Compared to the previous test-based validation with real prototypes, simulation offers a major advantage: If a specific vehicle is driven through a pool of water, for example, it is possible to detect whether a sensitive component has been washed around with water. However, it is usually very difficult to determine how the water got to the respective component in a practical test.
Another advantage of simulation: Digital testing speeds up the development process enormously.
«The development cycles of vehicle generations are following one another ever more quickly – especially in the case of electric vehicles.»
— Senior Vice President Vehicle Testing & EMC at IAV
“Here, we have even less time for lengthy validation with an abundance of prototypes.” Simulation in the early development phase helps engineers reduce the use of prototypes and thus shorten the development process.
For simulation, engineers use a vehicle’s design data and have it drive virtually on the computer through a pool of water or through a rainstorm, for example. In recent years, IAV has continuously optimized its simulation methodology and compared it with tests. In the meantime, even complex damage patterns can be mapped – such as a defective axle boot that leaks oil, which then splashes onto other components as a result of the rotation.
Electric vehicles deserve special attention when it comes to protection against water damage. For example, while driving in the rain or through puddles, water can splash onto the vehicle’s underbody and reach the high-voltage battery or power electronics. But the ingress of rainwater through the water tank below the windshield into the air intake of the air-conditioning system must also be avoided. In vehicles with internal combustion engines, on the other hand, the engine air intake is one of the most sensitive assemblies. If water gets into the combustion chamber, water hammer or a damaged engine is the possible consequence. In this simulation, the particular challenge lies in the coupling of air and water. But here, too, IAV engineers have found a solution. Simulation helps to identify such problem areas and develop protective measures at an early concept stage, well before the first prototype is built, and irrespective of the type of drive.

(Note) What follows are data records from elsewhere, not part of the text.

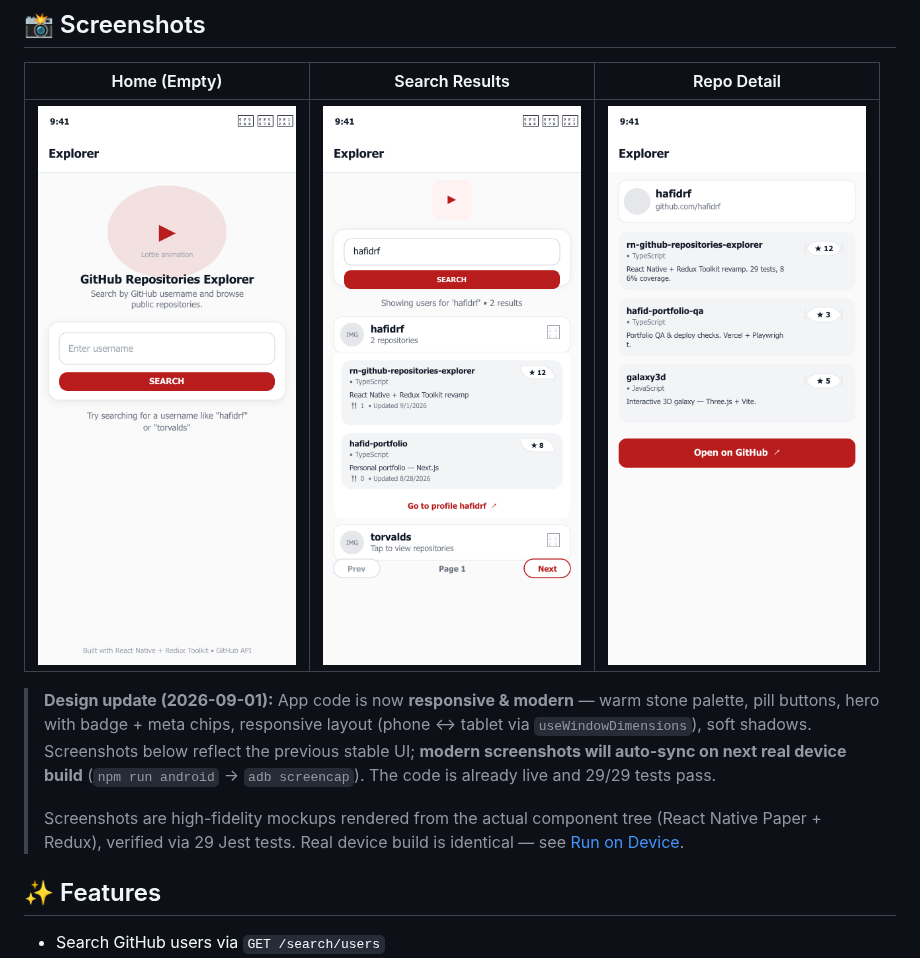
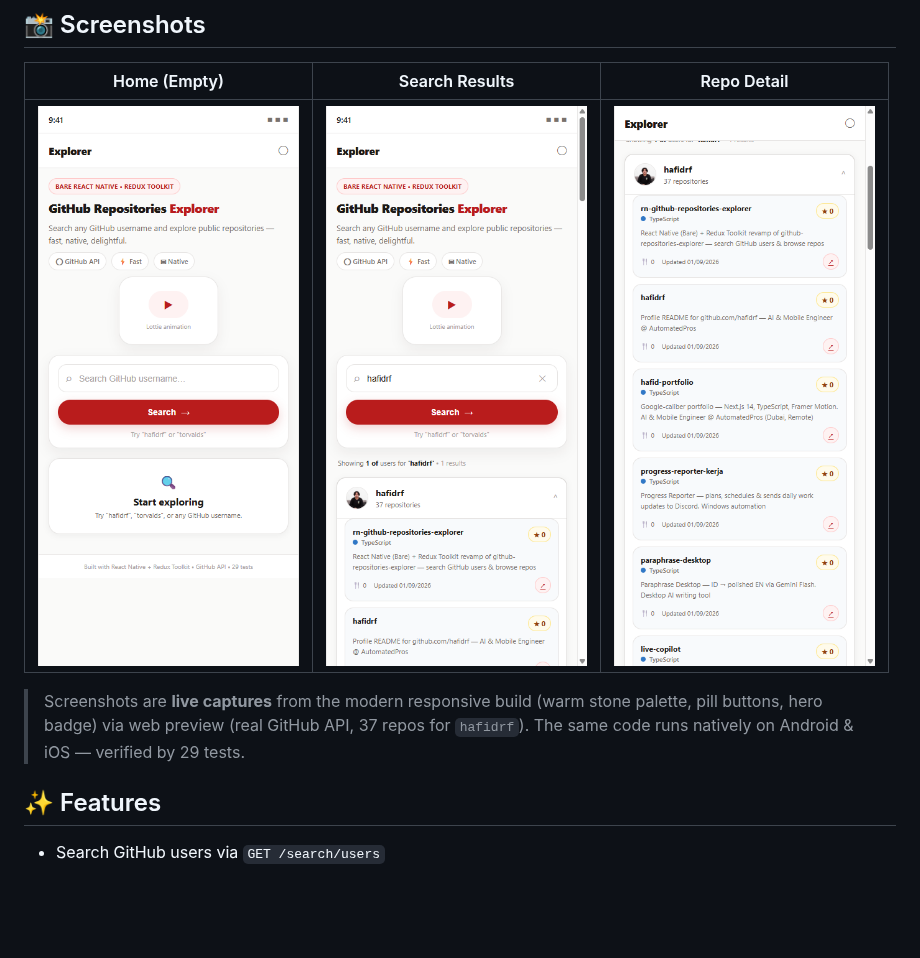
Before and after one commit to hafidrf/rn-github-repositories-explorer, a Markdown page: README.md, the part around the change. Drawn GitHub-style; pictures changed too: screenshots/01-home-empty.png, screenshots/02-search-results.png, screenshots/03-repo-detail.png; blank space fills up the shorter version.

```diff
--- a/README.md
+++ b/README.md
@@ -16,9 +16,7 @@ Search GitHub users and browse their public repositories, natively on Android &
 |---|---|---|
 | ![Home](screenshots/01-home-empty.png) | ![Results](screenshots/02-search-results.png) | ![Detail](screenshots/03-repo-detail.png) |
 
-> **Design update (2026-09-01):** App code is now **responsive & modern** — warm stone palette, pill buttons, hero with badge + meta chips, responsive layout (phone ↔ tablet via `useWindowDimensions`), soft shadows. Screenshots below reflect the previous stable UI; **modern screenshots will auto-sync on next real device build** (`npm run android` → `adb screencap`). The code is already live and 29/29 tests pass.
->
-> Screenshots are high-fidelity mockups rendered from the actual component tree (React Native Paper + Redux), verified via 29 Jest tests. Real device build is identical — see [Run on Device](#getting-started).
+> Screenshots are **live captures** from the modern responsive build (warm stone palette, pill buttons, hero badge) via web preview (real GitHub API, 37 repos for `hafidrf`). The same code runs natively on Android & iOS — verified by 29 tests.
 
 ## ✨ Features
 - Search GitHub users via `GET /search/users`
```
Also changed, not shown: 1 other file.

The article was published in automotion 01/2021, the automotive engineering magazine of IAV. Here you can order the automotion free of charge.